Please state the number of lines in the entries below where the word "CHECKLIST" appears. Include nothing else.

Stored items from a collection
++++++++++

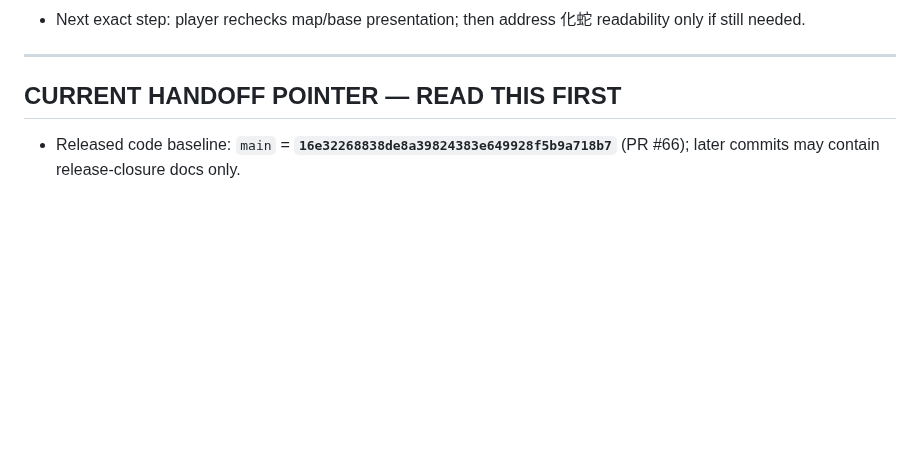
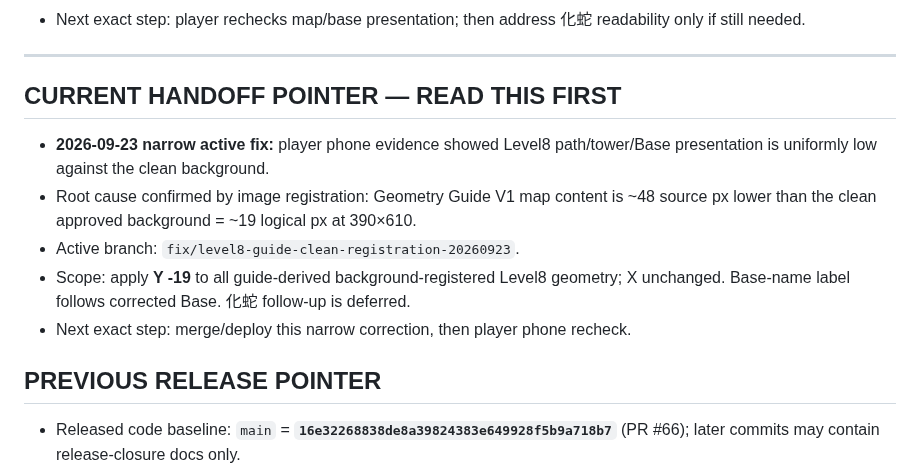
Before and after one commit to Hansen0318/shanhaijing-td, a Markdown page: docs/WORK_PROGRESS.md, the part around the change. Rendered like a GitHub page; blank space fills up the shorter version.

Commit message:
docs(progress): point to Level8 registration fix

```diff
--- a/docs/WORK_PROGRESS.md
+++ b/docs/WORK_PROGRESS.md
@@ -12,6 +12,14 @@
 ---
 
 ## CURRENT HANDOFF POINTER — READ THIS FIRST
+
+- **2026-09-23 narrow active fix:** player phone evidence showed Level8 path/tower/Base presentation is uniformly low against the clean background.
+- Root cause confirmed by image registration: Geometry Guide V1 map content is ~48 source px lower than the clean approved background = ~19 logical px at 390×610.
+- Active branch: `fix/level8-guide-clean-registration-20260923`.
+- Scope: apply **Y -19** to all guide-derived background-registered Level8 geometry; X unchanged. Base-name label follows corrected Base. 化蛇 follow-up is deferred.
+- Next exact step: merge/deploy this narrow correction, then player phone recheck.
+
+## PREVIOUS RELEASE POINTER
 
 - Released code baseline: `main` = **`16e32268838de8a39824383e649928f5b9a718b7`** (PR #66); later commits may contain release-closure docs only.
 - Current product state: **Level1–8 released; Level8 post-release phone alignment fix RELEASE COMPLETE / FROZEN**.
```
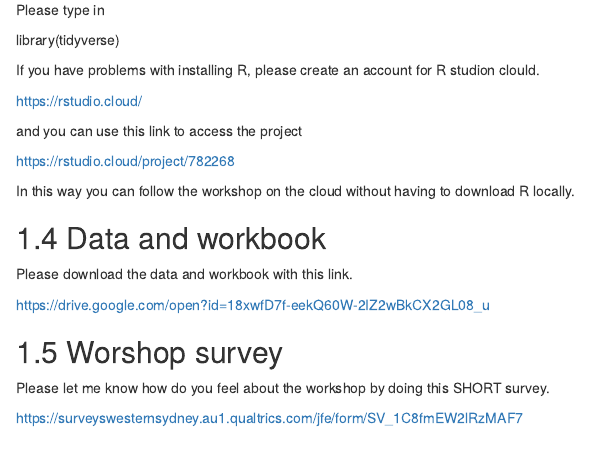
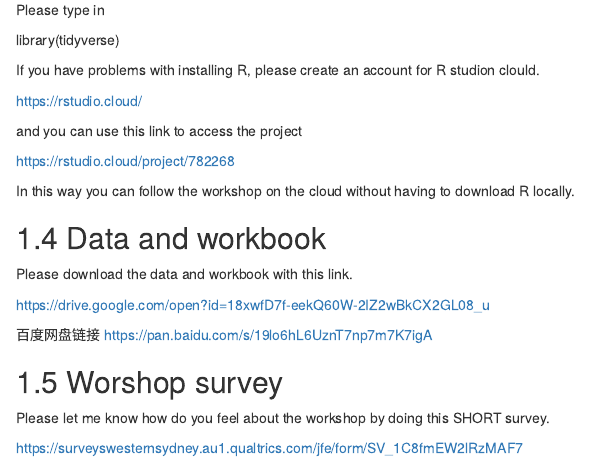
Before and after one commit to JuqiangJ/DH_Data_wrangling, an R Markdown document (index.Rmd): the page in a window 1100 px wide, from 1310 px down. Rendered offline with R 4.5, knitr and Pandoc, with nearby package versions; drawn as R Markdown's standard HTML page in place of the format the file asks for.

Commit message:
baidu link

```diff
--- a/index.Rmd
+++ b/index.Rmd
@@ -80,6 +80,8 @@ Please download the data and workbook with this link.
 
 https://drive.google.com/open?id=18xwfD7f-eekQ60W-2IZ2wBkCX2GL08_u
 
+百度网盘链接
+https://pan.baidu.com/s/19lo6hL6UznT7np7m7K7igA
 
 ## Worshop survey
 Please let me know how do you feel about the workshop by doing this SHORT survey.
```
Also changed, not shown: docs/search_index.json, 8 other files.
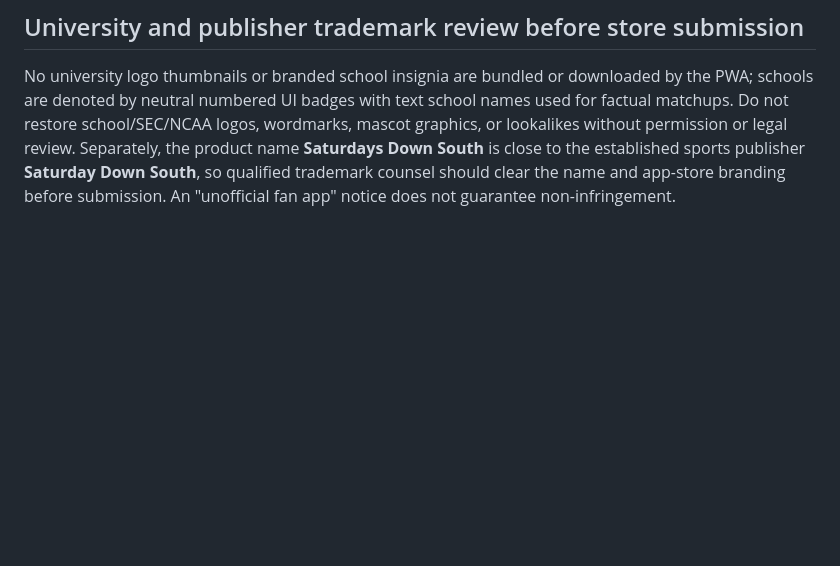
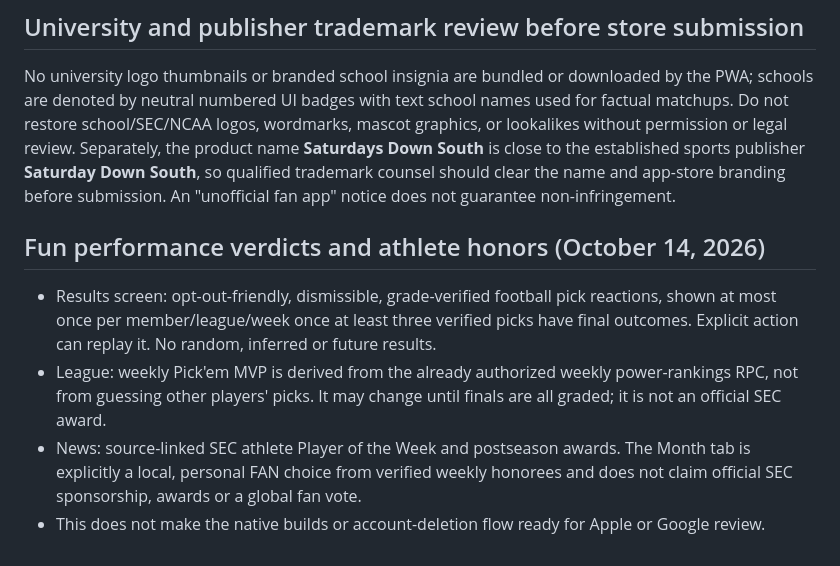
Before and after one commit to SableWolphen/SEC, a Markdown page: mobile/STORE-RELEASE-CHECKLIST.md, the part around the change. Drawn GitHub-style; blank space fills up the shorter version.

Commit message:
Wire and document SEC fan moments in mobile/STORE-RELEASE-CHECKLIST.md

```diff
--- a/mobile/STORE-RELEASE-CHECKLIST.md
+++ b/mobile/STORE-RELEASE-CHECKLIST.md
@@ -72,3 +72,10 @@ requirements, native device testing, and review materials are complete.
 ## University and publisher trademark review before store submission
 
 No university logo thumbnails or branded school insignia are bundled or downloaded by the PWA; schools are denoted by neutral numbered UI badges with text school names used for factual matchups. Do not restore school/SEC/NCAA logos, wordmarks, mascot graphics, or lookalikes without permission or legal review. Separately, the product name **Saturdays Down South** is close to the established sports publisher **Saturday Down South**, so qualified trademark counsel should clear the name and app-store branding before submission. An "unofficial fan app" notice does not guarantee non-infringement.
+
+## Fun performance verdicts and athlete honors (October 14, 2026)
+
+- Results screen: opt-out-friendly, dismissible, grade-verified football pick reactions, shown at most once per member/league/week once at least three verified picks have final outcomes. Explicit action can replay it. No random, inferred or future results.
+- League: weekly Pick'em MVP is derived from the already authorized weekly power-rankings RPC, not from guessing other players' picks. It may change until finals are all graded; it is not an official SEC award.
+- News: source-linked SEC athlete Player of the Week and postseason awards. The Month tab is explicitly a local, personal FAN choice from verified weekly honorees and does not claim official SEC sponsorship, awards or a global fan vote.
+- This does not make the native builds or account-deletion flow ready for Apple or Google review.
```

++++++++++

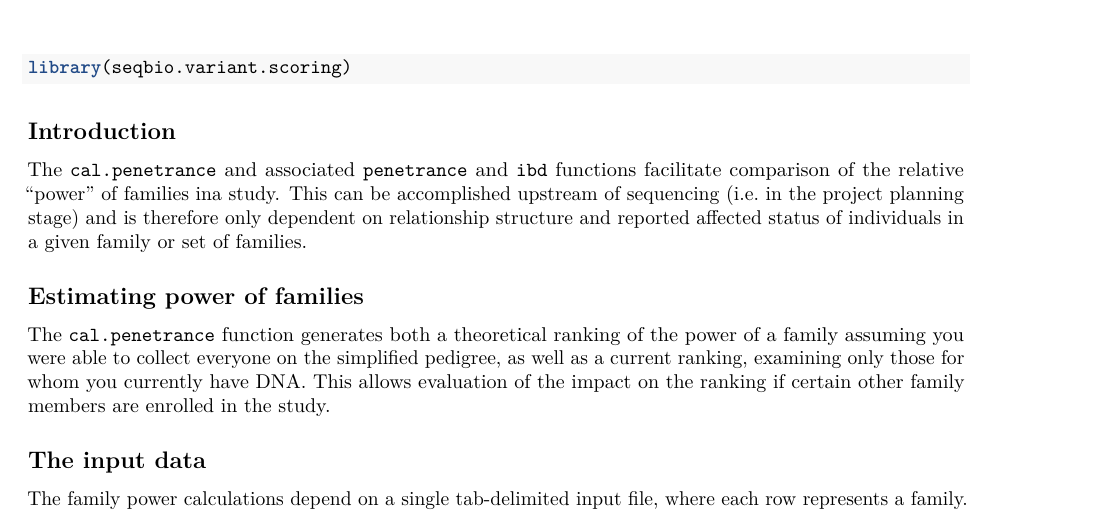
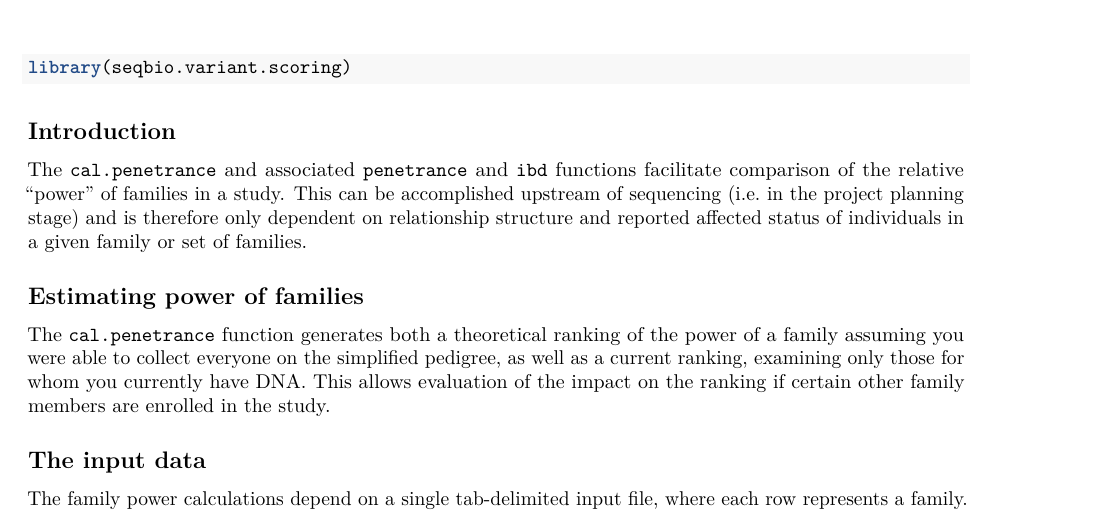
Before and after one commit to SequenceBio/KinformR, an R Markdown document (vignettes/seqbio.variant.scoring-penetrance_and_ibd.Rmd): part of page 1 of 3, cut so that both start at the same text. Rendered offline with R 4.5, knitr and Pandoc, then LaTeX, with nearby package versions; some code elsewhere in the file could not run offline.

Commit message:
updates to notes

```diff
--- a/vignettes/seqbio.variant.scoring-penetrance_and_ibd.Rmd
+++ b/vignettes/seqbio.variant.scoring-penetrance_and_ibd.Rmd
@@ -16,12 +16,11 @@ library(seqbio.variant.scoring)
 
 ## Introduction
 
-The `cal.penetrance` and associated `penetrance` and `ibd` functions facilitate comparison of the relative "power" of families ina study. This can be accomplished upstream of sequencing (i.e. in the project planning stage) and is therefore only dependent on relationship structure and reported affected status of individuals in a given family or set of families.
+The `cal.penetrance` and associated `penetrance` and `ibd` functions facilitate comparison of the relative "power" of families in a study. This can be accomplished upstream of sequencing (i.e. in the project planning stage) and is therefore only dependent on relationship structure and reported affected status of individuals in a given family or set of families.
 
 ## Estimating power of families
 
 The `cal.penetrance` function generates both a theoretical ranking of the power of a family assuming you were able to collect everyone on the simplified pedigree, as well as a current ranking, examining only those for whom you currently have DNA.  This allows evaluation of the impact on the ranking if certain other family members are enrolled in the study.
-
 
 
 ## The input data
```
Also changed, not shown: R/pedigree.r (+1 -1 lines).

++++++++++

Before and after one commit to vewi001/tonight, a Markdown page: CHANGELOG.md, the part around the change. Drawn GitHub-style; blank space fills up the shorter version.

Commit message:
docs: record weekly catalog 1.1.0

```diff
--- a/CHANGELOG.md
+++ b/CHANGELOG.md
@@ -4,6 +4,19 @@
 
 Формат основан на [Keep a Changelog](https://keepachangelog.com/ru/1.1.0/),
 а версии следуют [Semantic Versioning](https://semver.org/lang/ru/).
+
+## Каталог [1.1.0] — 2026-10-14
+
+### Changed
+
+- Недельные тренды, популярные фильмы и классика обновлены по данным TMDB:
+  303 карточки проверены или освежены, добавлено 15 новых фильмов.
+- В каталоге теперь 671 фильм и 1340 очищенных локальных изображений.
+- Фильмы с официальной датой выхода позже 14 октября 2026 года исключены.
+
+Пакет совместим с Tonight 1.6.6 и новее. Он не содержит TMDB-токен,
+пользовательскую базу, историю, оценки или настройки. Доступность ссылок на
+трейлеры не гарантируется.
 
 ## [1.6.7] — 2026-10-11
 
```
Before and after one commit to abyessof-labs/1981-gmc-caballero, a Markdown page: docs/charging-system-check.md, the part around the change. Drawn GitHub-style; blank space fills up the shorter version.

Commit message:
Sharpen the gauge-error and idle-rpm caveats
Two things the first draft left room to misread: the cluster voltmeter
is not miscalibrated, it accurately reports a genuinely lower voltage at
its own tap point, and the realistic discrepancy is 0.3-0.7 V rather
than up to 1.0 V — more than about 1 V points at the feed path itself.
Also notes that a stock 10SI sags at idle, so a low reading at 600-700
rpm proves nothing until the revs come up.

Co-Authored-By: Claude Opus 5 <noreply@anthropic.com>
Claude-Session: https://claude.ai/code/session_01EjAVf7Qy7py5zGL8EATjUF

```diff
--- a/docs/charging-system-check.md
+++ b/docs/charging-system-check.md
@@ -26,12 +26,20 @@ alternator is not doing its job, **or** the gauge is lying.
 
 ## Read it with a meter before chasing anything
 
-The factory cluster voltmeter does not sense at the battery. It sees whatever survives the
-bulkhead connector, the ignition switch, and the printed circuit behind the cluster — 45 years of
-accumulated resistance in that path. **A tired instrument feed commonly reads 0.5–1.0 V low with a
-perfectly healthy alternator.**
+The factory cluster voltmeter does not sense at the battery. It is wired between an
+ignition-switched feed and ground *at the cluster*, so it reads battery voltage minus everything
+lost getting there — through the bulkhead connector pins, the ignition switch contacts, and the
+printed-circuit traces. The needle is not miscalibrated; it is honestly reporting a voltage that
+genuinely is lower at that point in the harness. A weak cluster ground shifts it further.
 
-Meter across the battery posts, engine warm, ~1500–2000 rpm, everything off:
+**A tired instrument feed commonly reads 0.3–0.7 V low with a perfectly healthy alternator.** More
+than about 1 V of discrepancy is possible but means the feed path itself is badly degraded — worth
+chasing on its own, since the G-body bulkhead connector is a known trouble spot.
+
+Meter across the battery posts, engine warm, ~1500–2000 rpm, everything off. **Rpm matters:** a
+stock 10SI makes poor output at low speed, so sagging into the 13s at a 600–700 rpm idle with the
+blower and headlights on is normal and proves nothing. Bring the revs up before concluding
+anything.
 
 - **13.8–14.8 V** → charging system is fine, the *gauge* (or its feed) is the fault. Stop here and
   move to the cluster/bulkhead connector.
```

++++++++++

Solution for this exercise => 4